▶ **WHAT THE TASK REQUIRES**
Please quote only the lines that start at the one with "Existing Vector from" and go on to the last line of the data, both ends kept.

PROVIDED DATA START

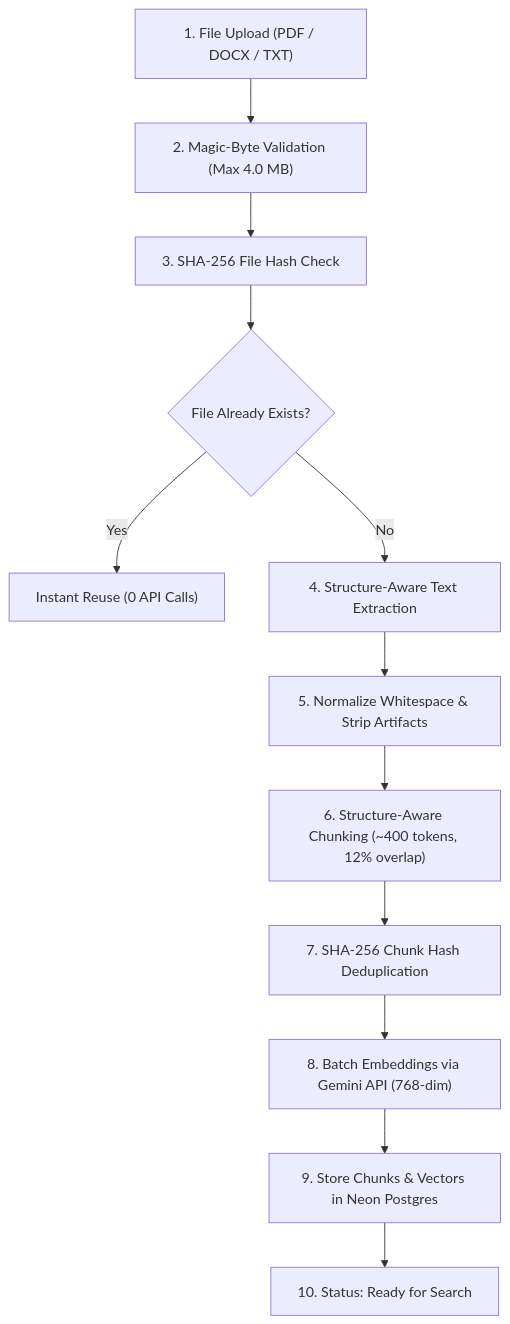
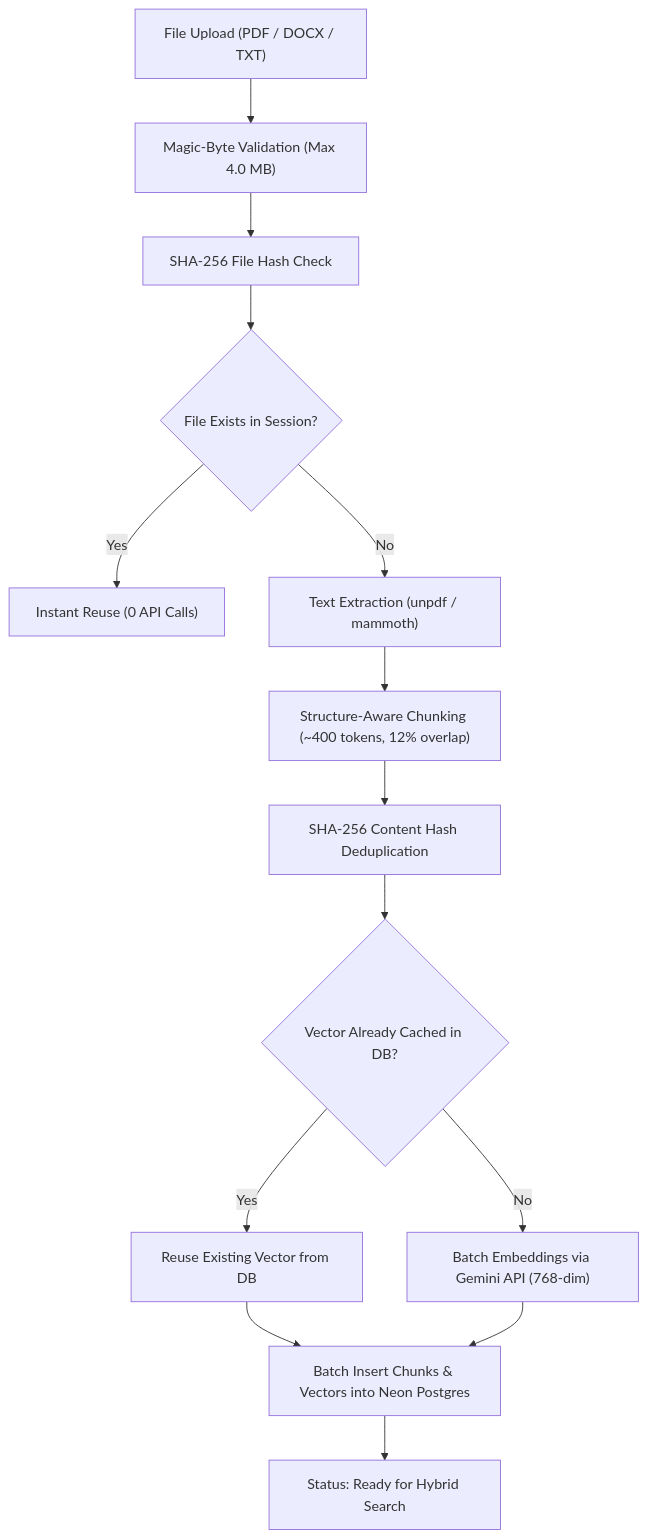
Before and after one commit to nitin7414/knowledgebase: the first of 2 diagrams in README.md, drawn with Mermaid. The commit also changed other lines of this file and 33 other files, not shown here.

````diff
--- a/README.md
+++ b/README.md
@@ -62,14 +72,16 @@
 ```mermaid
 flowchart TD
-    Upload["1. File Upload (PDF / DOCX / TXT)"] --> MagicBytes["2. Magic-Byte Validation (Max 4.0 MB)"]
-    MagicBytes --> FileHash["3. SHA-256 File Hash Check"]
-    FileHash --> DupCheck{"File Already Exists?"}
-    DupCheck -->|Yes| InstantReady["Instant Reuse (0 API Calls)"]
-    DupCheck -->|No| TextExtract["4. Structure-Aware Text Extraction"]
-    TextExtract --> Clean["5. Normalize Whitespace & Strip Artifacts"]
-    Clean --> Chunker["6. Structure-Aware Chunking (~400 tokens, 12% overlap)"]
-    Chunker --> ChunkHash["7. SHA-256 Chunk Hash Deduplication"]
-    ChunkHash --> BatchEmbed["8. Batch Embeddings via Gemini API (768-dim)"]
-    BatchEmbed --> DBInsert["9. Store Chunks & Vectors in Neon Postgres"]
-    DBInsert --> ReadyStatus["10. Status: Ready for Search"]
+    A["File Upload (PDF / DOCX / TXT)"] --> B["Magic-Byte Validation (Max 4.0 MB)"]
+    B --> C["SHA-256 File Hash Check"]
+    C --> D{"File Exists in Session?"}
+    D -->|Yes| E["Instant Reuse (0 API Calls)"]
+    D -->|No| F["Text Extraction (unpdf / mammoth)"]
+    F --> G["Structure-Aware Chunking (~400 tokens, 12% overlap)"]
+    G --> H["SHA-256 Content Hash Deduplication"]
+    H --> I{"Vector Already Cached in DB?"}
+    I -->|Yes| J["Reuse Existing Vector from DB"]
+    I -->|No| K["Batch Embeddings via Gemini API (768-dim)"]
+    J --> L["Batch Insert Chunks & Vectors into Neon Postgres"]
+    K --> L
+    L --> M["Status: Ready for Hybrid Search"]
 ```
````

PROVIDED DATA END

▶ **ANSWER TO THIS TASK**
+    I -->|Yes| J["Reuse Existing Vector from DB"]
+    I -->|No| K["Batch Embeddings via Gemini API (768-dim)"]
+    J --> L["Batch Insert Chunks & Vectors into Neon Postgres"]
+    K --> L
+    L --> M["Status: Ready for Hybrid Search"]
 ```
````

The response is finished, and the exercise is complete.